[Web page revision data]

_____

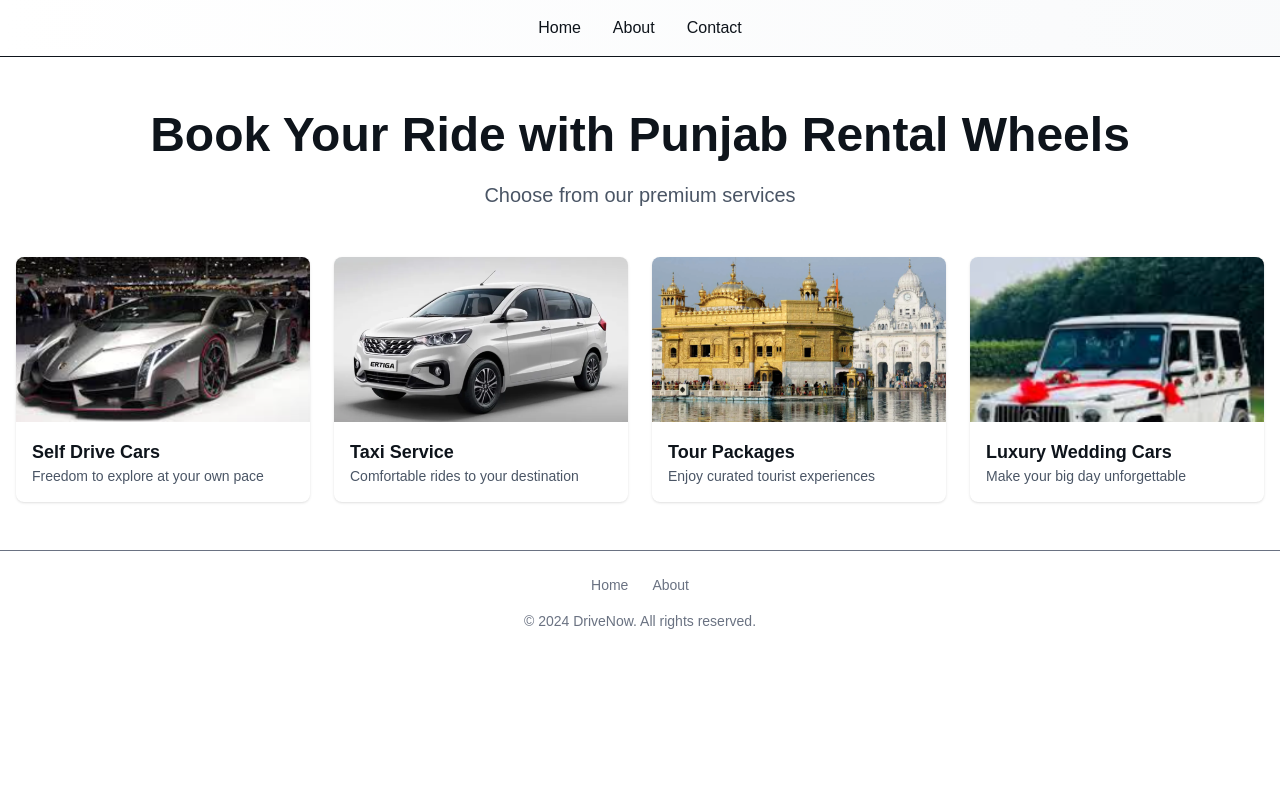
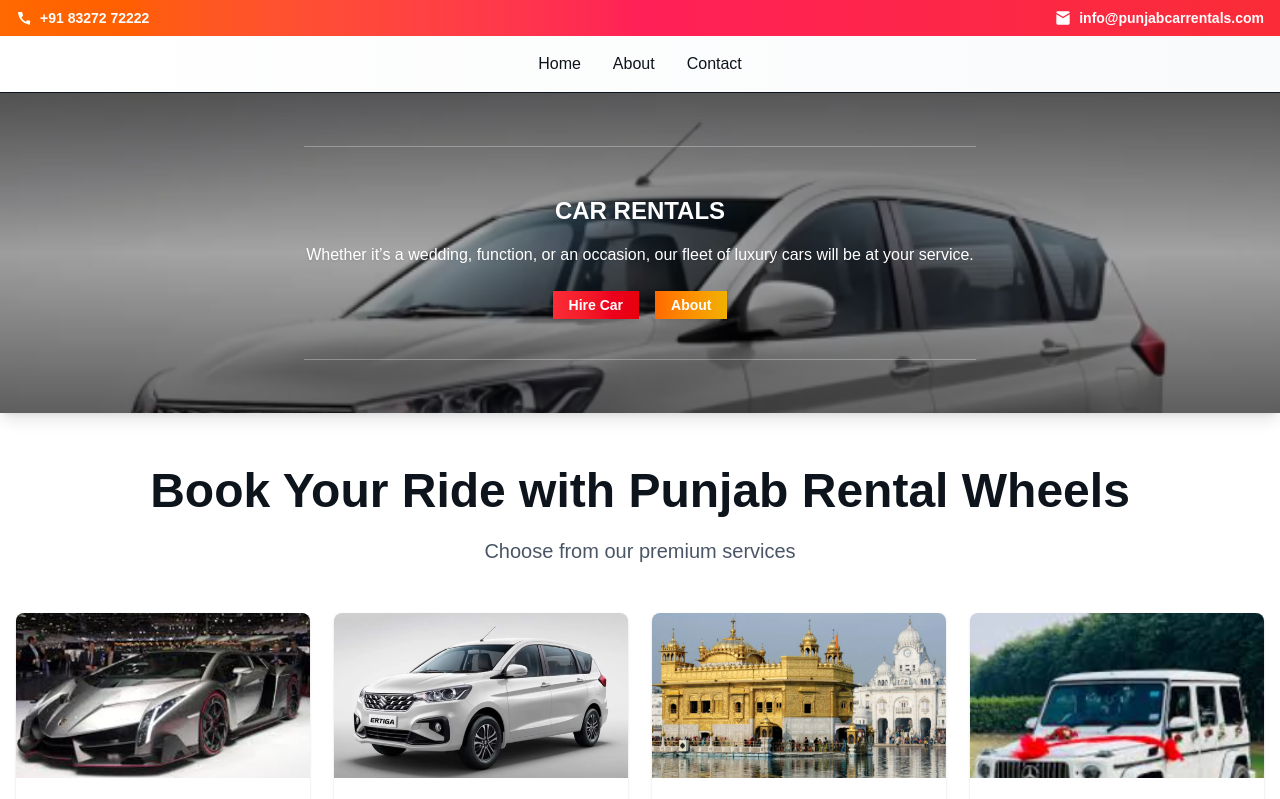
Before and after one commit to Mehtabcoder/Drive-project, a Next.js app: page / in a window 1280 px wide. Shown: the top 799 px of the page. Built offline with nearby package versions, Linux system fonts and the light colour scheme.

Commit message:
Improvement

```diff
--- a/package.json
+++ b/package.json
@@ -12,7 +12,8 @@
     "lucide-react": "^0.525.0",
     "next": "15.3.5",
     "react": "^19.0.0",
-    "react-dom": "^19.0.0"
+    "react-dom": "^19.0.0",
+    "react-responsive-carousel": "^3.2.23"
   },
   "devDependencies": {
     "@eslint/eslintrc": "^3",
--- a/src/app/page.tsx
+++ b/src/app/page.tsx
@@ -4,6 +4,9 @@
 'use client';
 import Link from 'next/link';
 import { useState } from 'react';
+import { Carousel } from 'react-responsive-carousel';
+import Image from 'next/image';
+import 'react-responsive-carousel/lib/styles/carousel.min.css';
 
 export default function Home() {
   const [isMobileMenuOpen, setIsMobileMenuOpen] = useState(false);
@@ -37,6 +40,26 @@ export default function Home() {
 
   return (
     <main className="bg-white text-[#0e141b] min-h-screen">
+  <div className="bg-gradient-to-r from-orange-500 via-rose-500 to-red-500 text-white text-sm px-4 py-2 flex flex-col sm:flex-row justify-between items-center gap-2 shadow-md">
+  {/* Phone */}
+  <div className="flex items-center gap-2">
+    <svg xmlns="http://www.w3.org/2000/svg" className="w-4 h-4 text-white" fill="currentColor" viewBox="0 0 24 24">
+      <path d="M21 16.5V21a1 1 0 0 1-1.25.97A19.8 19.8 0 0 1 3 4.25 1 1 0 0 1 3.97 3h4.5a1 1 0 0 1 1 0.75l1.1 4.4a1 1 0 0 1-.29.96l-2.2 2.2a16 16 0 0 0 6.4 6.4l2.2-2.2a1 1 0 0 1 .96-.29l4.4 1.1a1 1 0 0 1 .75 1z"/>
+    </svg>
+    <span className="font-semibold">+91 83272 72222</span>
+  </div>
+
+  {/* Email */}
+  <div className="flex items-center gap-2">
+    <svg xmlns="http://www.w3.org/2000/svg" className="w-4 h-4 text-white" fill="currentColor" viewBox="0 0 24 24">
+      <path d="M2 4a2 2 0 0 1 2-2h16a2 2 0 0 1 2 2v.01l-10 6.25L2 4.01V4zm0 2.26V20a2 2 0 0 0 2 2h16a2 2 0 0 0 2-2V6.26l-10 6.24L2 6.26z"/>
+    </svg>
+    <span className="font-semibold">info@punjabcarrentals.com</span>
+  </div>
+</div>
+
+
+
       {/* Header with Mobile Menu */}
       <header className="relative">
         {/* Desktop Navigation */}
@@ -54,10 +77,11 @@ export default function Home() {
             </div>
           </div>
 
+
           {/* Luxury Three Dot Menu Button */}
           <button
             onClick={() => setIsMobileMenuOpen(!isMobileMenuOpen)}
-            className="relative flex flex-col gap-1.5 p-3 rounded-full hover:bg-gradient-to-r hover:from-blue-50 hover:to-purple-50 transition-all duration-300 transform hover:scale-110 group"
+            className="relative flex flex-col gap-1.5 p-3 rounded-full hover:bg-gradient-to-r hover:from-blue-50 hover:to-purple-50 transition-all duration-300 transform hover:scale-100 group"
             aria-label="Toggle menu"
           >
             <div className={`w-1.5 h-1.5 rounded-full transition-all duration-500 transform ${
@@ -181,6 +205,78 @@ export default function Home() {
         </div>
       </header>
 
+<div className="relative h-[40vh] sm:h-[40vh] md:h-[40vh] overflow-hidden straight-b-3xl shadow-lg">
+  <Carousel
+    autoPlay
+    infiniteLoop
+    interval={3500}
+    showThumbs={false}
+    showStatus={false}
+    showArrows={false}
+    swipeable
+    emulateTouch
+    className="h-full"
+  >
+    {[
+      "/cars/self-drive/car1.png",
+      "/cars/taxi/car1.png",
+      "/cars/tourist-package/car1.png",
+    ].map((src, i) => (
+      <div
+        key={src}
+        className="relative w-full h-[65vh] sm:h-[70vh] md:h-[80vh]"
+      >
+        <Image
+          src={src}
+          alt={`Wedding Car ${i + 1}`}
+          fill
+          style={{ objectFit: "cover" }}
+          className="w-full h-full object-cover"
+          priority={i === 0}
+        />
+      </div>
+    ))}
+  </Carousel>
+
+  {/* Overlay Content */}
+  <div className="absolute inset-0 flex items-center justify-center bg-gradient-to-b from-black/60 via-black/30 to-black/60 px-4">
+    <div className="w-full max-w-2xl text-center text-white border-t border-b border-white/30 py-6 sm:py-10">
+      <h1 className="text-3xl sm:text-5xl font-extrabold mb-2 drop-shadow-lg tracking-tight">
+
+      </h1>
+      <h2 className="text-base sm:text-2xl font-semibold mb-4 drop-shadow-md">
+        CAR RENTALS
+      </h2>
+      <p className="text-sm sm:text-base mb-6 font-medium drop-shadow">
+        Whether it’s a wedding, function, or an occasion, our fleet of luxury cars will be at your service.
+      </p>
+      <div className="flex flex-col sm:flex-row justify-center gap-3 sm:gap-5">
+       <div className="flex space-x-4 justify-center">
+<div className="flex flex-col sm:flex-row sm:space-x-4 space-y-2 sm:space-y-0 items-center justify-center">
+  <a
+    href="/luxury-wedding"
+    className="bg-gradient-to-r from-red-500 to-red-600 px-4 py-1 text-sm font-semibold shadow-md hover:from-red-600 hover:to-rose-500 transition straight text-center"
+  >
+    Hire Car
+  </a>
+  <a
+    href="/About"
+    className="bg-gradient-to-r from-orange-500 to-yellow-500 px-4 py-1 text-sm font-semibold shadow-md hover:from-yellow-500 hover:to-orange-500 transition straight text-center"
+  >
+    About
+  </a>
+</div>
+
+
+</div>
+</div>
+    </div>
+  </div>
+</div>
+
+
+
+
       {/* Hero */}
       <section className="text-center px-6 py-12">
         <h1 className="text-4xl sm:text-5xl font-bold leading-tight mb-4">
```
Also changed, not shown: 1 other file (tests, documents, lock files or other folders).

_____

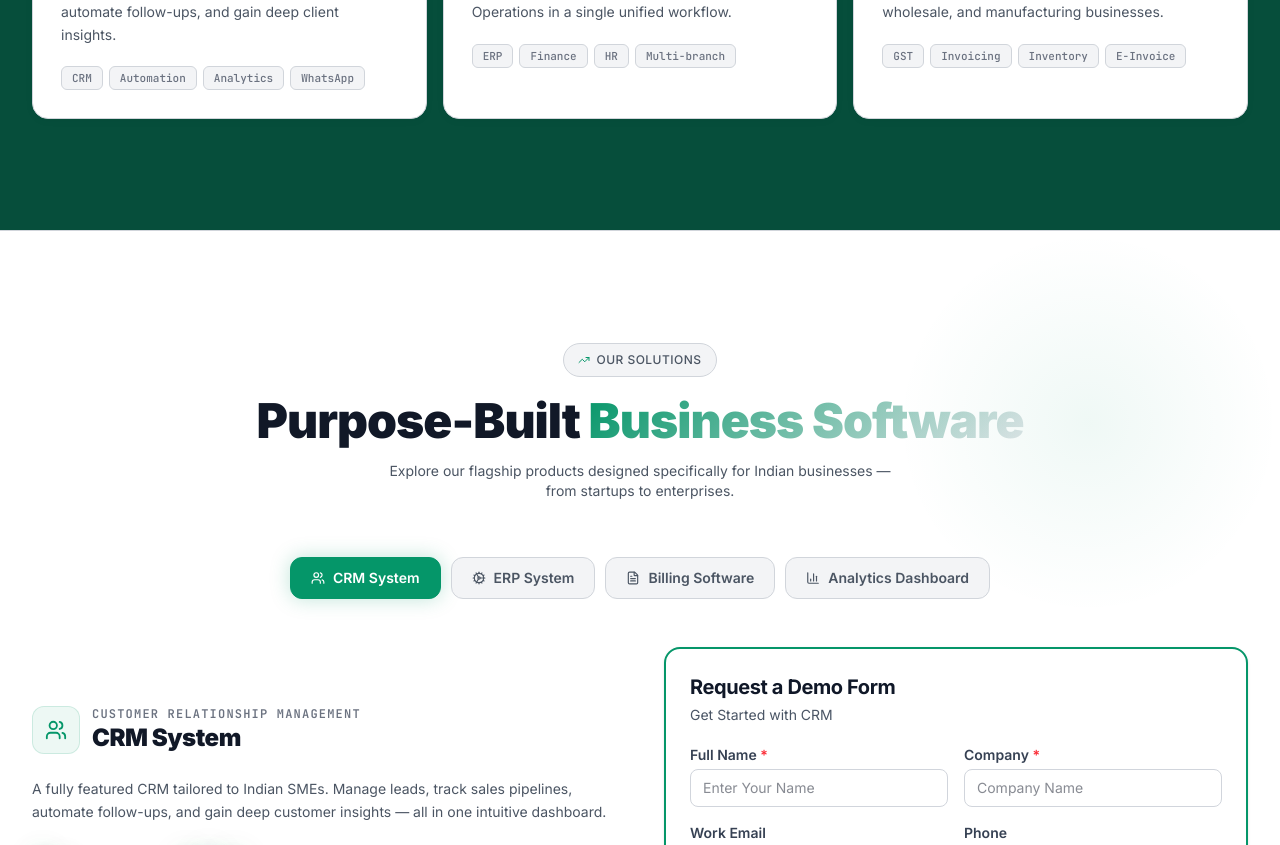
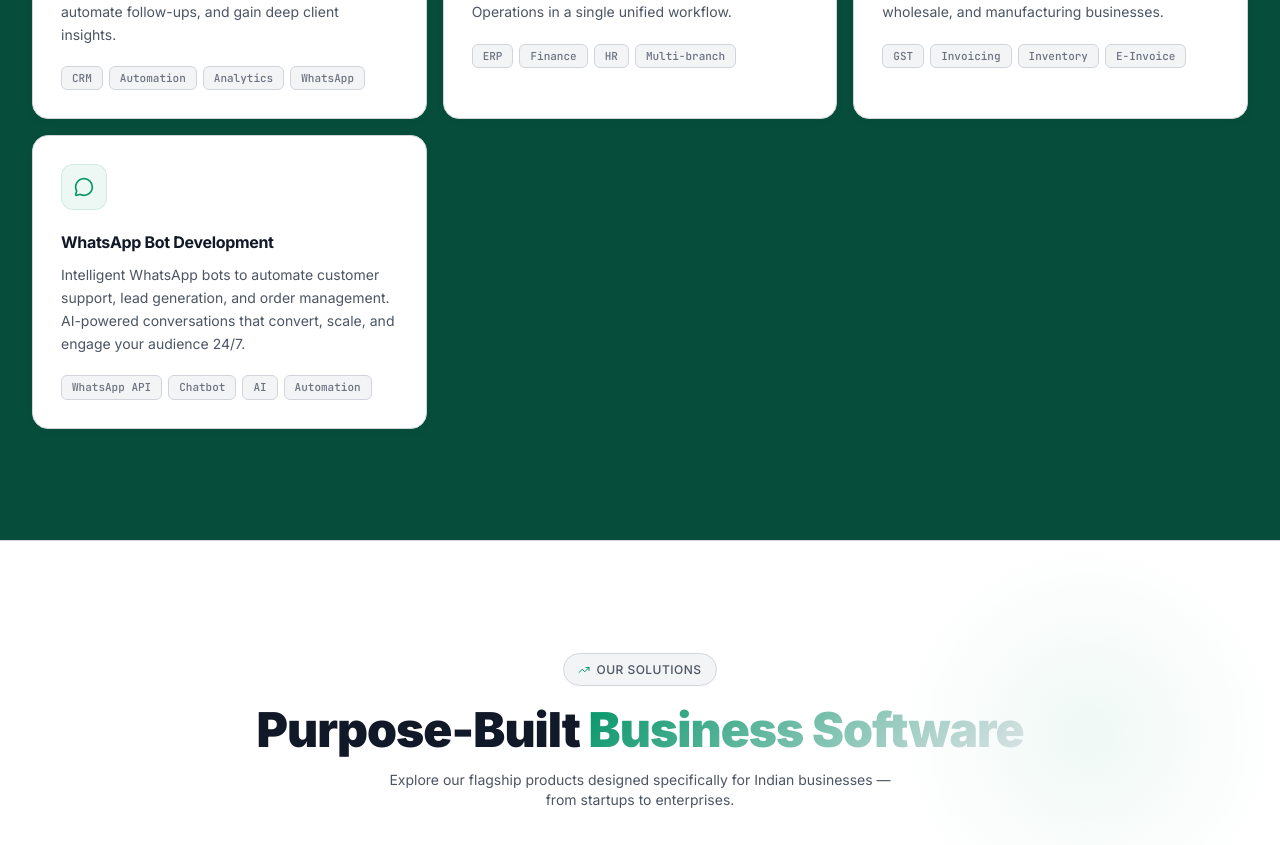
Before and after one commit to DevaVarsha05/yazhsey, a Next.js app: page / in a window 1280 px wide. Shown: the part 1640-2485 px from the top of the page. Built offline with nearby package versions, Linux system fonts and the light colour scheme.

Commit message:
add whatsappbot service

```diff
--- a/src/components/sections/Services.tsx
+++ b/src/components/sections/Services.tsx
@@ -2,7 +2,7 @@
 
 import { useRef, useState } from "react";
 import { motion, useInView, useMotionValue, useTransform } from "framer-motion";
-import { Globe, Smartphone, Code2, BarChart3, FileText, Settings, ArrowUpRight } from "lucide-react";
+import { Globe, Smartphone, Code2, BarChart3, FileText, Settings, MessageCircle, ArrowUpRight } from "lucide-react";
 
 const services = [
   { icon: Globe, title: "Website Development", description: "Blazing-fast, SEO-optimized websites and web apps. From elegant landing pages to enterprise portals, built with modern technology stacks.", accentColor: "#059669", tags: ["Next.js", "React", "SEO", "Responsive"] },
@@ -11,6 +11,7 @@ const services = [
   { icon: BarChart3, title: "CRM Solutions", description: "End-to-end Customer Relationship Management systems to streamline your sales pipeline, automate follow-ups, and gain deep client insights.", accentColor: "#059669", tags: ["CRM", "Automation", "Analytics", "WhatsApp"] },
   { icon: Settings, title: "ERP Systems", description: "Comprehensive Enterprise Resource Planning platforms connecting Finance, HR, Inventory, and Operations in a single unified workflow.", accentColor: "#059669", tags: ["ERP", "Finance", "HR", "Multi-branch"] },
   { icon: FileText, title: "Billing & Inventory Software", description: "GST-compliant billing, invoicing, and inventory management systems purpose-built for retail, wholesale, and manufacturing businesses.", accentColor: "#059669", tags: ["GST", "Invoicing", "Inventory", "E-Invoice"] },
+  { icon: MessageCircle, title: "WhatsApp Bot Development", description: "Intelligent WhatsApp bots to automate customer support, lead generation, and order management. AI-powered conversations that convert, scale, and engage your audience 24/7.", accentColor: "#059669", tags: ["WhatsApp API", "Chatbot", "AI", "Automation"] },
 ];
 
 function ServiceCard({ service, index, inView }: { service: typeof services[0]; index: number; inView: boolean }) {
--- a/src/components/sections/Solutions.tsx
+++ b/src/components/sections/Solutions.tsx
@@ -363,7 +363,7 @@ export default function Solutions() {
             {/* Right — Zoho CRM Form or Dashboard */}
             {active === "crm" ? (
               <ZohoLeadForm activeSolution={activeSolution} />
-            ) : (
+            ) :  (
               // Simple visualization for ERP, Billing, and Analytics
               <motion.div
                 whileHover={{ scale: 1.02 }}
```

_____

◆ **Work to be completed**:
Search term "function": return each line of the data that contains it.

◆ **Result of this exercise**:
 export default function Home() {
@@ -37,6 +40,26 @@ export default function Home() {
@@ -54,10 +77,11 @@ export default function Home() {
@@ -181,6 +205,78 @@ export default function Home() {
+        Whether it’s a wedding, function, or an occasion, our fleet of luxury cars will be at your service.
 function ServiceCard({ service, index, inView }: { service: typeof services[0]; index: number; inView: boolean }) {
@@ -363,7 +363,7 @@ export default function Solutions() {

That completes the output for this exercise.